Work item — Print out all the records, word for word.

[Provided material — start]

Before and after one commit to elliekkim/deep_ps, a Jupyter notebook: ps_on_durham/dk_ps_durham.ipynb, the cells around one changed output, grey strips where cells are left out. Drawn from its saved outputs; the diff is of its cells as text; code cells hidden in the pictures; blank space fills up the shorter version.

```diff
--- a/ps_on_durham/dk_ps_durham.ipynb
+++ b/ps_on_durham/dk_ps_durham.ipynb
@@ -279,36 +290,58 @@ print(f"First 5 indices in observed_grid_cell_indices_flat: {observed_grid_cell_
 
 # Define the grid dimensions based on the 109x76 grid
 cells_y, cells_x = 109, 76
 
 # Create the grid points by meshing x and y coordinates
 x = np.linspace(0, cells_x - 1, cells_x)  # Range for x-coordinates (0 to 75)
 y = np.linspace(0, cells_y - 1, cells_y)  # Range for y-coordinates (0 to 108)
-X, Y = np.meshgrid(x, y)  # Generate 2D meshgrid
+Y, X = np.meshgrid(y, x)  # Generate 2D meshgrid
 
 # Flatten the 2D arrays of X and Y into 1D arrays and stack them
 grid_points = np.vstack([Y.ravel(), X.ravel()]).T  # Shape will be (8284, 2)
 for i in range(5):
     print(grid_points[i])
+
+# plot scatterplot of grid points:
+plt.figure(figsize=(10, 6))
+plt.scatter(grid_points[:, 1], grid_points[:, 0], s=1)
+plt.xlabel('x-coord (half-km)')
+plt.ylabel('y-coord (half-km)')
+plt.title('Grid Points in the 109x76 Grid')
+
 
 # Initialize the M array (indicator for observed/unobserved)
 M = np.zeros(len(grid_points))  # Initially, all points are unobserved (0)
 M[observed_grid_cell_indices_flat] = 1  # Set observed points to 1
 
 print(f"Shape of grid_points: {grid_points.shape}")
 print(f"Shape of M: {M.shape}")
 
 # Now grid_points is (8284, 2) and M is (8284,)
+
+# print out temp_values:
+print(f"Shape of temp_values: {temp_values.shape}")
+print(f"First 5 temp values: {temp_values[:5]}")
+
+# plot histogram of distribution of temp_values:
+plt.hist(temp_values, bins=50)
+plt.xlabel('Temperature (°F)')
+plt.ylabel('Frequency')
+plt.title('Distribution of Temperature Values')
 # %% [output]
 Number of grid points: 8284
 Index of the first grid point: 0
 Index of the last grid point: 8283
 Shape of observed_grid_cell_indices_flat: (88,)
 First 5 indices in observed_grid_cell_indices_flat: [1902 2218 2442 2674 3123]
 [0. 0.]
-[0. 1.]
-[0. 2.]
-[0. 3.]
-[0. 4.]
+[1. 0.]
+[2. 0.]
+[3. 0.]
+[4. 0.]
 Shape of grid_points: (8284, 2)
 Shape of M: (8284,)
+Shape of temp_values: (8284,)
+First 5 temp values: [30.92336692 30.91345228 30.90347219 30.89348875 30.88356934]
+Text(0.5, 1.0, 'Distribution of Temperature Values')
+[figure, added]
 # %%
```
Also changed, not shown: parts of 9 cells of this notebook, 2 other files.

[Provided material — finish]

Answer to the problem —
Before and after one commit to elliekkim/deep_ps, a Jupyter notebook: ps_on_durham/dk_ps_durham.ipynb, the cells around one changed output, grey strips where cells are left out. Drawn from its saved outputs; the diff is of its cells as text; code cells hidden in the pictures; blank space fills up the shorter version.

```diff
--- a/ps_on_durham/dk_ps_durham.ipynb
+++ b/ps_on_durham/dk_ps_durham.ipynb
@@ -279,36 +290,58 @@ print(f"First 5 indices in observed_grid_cell_indices_flat: {observed_grid_cell_
 
 # Define the grid dimensions based on the 109x76 grid
 cells_y, cells_x = 109, 76
 
 # Create the grid points by meshing x and y coordinates
 x = np.linspace(0, cells_x - 1, cells_x)  # Range for x-coordinates (0 to 75)
 y = np.linspace(0, cells_y - 1, cells_y)  # Range for y-coordinates (0 to 108)
-X, Y = np.meshgrid(x, y)  # Generate 2D meshgrid
+Y, X = np.meshgrid(y, x)  # Generate 2D meshgrid
 
 # Flatten the 2D arrays of X and Y into 1D arrays and stack them
 grid_points = np.vstack([Y.ravel(), X.ravel()]).T  # Shape will be (8284, 2)
 for i in range(5):
     print(grid_points[i])
+
+# plot scatterplot of grid points:
+plt.figure(figsize=(10, 6))
+plt.scatter(grid_points[:, 1], grid_points[:, 0], s=1)
+plt.xlabel('x-coord (half-km)')
+plt.ylabel('y-coord (half-km)')
+plt.title('Grid Points in the 109x76 Grid')
+
 
 # Initialize the M array (indicator for observed/unobserved)
 M = np.zeros(len(grid_points))  # Initially, all points are unobserved (0)
 M[observed_grid_cell_indices_flat] = 1  # Set observed points to 1
 
 print(f"Shape of grid_points: {grid_points.shape}")
 print(f"Shape of M: {M.shape}")
 
 # Now grid_points is (8284, 2) and M is (8284,)
+
+# print out temp_values:
+print(f"Shape of temp_values: {temp_values.shape}")
+print(f"First 5 temp values: {temp_values[:5]}")
+
+# plot histogram of distribution of temp_values:
+plt.hist(temp_values, bins=50)
+plt.xlabel('Temperature (°F)')
+plt.ylabel('Frequency')
+plt.title('Distribution of Temperature Values')
 # %% [output]
 Number of grid points: 8284
 Index of the first grid point: 0
 Index of the last grid point: 8283
 Shape of observed_grid_cell_indices_flat: (88,)
 First 5 indices in observed_grid_cell_indices_flat: [1902 2218 2442 2674 3123]
 [0. 0.]
-[0. 1.]
-[0. 2.]
-[0. 3.]
-[0. 4.]
+[1. 0.]
+[2. 0.]
+[3. 0.]
+[4. 0.]
 Shape of grid_points: (8284, 2)
 Shape of M: (8284,)
+Shape of temp_values: (8284,)
+First 5 temp values: [30.92336692 30.91345228 30.90347219 30.89348875 30.88356934]
+Text(0.5, 1.0, 'Distribution of Temperature Values')
+[figure, added]
 # %%
```
Also changed, not shown: parts of 9 cells of this notebook, 2 other files.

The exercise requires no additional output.